As a case in point, the media and some progressive-minded Catholics seized upon a few sentences of Apostolic Nuncio Archbishop Carlo Maria Vigano’s address at the fall bishops’ assembly, while ignoring the bulk of the speech, and reported that the Nuncio called the bishops to become pastoral bishops as Pope Francis intends. The National Catholic Reporter’s Michael Sean Winters was more fair in his coverage, but reported that Archbishop Vigano was “divided against himself” in calling for the bishops to be both pastoral and, at the same time, to take a confrontational tone against the culture. But was the archbishop truly divided against himself? Or does pastoral mean something other than the media and progressive Catholics think it means?

The word pastor comes from the Latin word meaning shepherd. Jesus, in the tenth chapter of the Gospel of John, proclaimed that He was the good shepherd and explained his “pastoral approach” as follows:

I am the good shepherd. The good shepherd lays down his life for the sheep. He who is a hireling and not a shepherd, whose own the sheep are not, sees the wolf coming and leaves the sheep and flees; and the wolf snatches them and scatters them. He flees because he is a hireling and cares nothing for the sheep. I am the good shepherd; I know my own and my own know me, as the Father knows me and I know the Father; and I lay down my life for the sheep. And I have other sheep, that are not of this fold; I must bring them also, and they will heed my voice. So there shall be one flock, one shepherd. (John 10:11-16)

Jesus extended His ministry of shepherding the flock to St. Peter, calling him to tend and feed His sheep—and the Church takes up this role through the successors to Peter and the Apostles to this very day.

The Church has always understood the pastoral ministry to be primarily a mission of love and sacrifice, teaching and leading the faithful and defending them to the point of death against the wolves of this world.

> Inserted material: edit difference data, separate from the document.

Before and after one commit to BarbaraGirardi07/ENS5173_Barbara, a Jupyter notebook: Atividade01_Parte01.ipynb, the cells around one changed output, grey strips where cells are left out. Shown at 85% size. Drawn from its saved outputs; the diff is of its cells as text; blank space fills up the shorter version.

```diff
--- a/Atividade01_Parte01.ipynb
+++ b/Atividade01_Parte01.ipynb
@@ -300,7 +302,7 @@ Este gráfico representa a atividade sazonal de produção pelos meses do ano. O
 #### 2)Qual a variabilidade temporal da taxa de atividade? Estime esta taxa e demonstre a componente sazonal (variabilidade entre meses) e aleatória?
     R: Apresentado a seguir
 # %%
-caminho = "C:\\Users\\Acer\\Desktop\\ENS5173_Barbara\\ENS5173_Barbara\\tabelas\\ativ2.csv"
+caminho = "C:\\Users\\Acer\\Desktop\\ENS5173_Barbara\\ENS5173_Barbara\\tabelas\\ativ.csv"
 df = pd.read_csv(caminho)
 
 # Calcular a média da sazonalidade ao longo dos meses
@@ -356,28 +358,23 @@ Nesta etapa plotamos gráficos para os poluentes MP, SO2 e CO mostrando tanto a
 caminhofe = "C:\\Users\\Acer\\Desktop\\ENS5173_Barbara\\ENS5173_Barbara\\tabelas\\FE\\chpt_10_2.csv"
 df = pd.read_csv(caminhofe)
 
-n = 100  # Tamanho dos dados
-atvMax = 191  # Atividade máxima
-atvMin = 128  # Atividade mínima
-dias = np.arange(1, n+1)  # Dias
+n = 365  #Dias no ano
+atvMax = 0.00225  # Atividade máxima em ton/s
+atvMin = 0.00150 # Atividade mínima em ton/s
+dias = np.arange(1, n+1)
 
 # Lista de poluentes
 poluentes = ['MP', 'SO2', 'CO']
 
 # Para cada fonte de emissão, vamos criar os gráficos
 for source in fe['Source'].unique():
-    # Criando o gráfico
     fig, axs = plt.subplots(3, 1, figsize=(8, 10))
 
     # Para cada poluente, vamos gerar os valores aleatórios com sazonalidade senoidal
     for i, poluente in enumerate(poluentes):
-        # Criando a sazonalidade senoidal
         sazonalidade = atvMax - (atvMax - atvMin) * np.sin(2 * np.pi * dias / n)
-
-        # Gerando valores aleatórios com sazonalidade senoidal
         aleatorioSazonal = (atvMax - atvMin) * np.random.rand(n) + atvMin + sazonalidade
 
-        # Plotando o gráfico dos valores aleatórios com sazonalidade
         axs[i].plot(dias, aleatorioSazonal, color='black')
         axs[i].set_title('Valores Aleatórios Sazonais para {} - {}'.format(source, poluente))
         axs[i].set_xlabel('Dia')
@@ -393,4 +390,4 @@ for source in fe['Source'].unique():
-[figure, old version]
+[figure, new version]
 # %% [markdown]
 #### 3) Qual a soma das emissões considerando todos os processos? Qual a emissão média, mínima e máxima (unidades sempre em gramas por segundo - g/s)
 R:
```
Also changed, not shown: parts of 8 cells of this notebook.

St. Augustine described the pastoral role of the bishops as follows: “Disturbers are to be rebuked, the low-spirited to be encouraged, the infirm to be supported, objectors confuted, the treacherous guarded against, the unskilled taught, the lazy aroused, the contentious restrained, the haughty repressed, litigants pacified, the poor relieved, the oppressed liberated, the good approved, the evil borne with, and all are to be loved.” (St. Augustine, Sermon 340)

Based on this understanding, there is no disconnect between Archbishop Vigano’s call for non-ideological and pastoral bishops and his explanation that doctrine must be taught and guarded while the culture must be confronted. That is all part of the pastoral job description.

In conclusion, traditional-minded Catholics need not fear calls for pastoral bishops and a pastoral Church and, in fact, should embrace and pray for more pastoral leadership in these troubled times. We must not settle for truncated and hijacked definitions, but instead seek to understand more fully the deep and powerful gifts the Lord has left us.

Rob Gasper is a senior research analyst for American Life League and is the editor of ALL News.